    Re: Engineering is for the "special"

    As an engineering major I can agree with everything that you've said--there seems to be this horrible attitude towards engineers and I'm not quite sure why--I'd like an answer as well.

    I'm just spit-balling here but I think it has to do with the plug-n-chug attitude of most engineering students--I do not share this trait :D
     
  4. Oct 17, 2011 #3
    Re: Engineering is for the "special"

    That's a remarkably hostile and paragraphless post. I'm sure it's true that many math and physics majors consider their art to be, in some sense, superior to engineering, just as pure math majors view themselves as morally and intellectually superior to applied math students, but your post comes across as profoundly bitter and resentful.

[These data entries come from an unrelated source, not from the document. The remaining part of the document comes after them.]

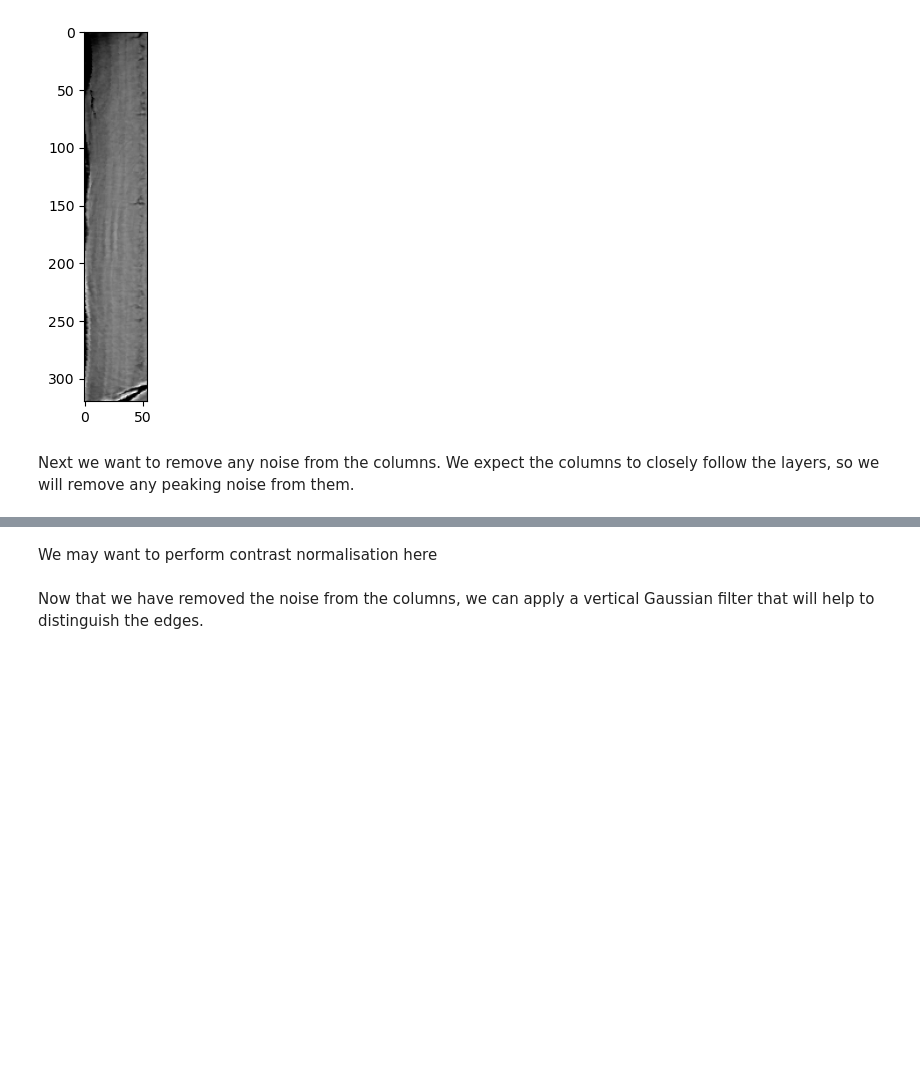
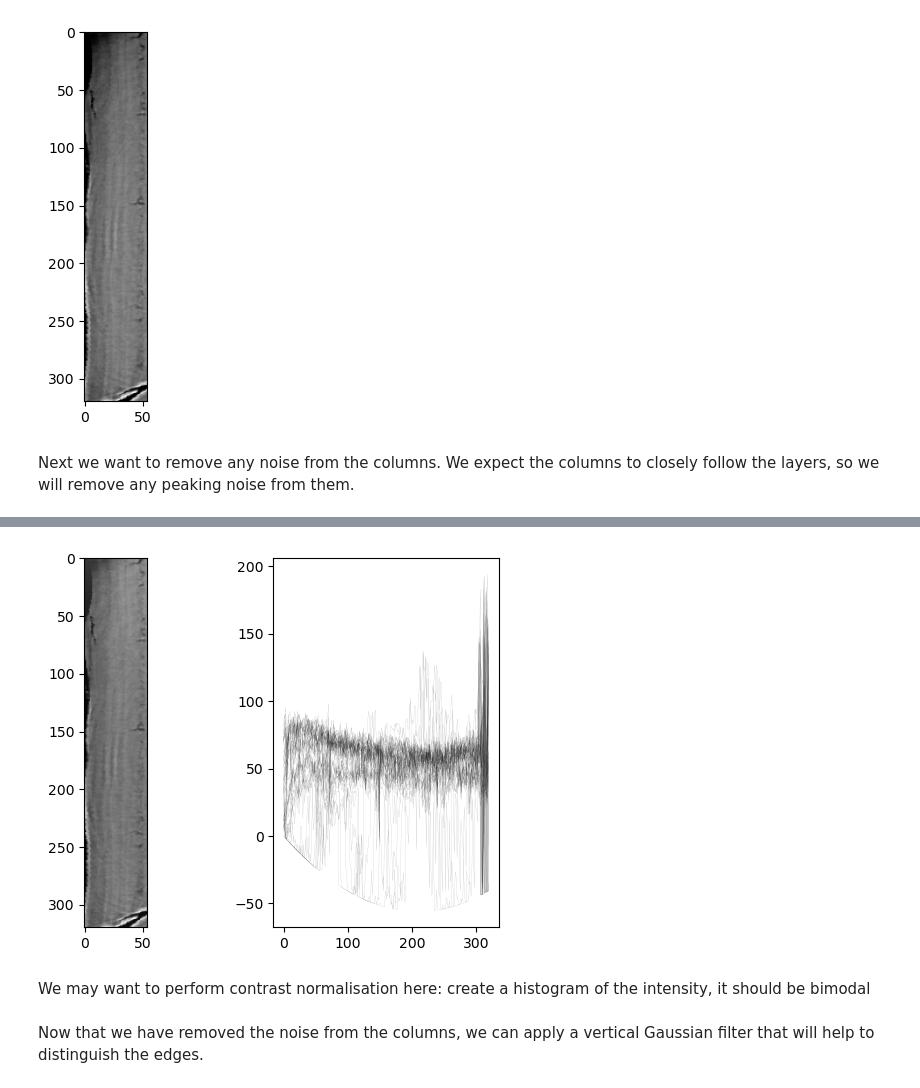
Before and after one commit to JGIBristol/cementum_imaging, a Jupyter notebook: isolate_increments.ipynb, the cells around one changed output, grey strips where cells are left out. Saved outputs shown, nothing was run; the diff lists cells and outputs as text; code cells hidden in the pictures; blank space fills up the shorter version.

```diff
--- a/isolate_increments.ipynb
+++ b/isolate_increments.ipynb
@@ -123,5 +157,20 @@ Next we want to remove any noise from the columns. We expect the columns to clos
+# %%
+"""
+Flatten the curves!
+
+"""
+fig, axes = plt.subplots(1, 2)
+
+# Don't remove the constant term
+normalised_image = cropped_image - np.polyval(coefs, x).reshape(-1, 1) + coefs[-1]
+axes[0].imshow(normalised_image, cmap="grey")
+
+for column in normalised_image.T:
+    axes[1].plot(x, column, color="k", alpha=0.4, linewidth=0.1)
+# %% [output]
+[figure, added]
 # %% [markdown]
-We may want to perform contrast normalisation here
+We may want to perform contrast normalisation here: create a histogram of the intensity, it should be bimodal
 # %% [markdown]
 Now that we have removed the noise from the columns, we can apply a vertical Gaussian filter that will help to distinguish the edges.
 # %% [markdown]
```
Also changed, not shown: parts of 3 cells of this notebook.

Has anyone here ridiculed you for your choice of major?
     
  5. Oct 17, 2011 #4
    Re: Engineering is for the "special"

    I haven't seen any engineers looked down upon on this forum...
     
  6. Oct 17, 2011 #5

    wukunlin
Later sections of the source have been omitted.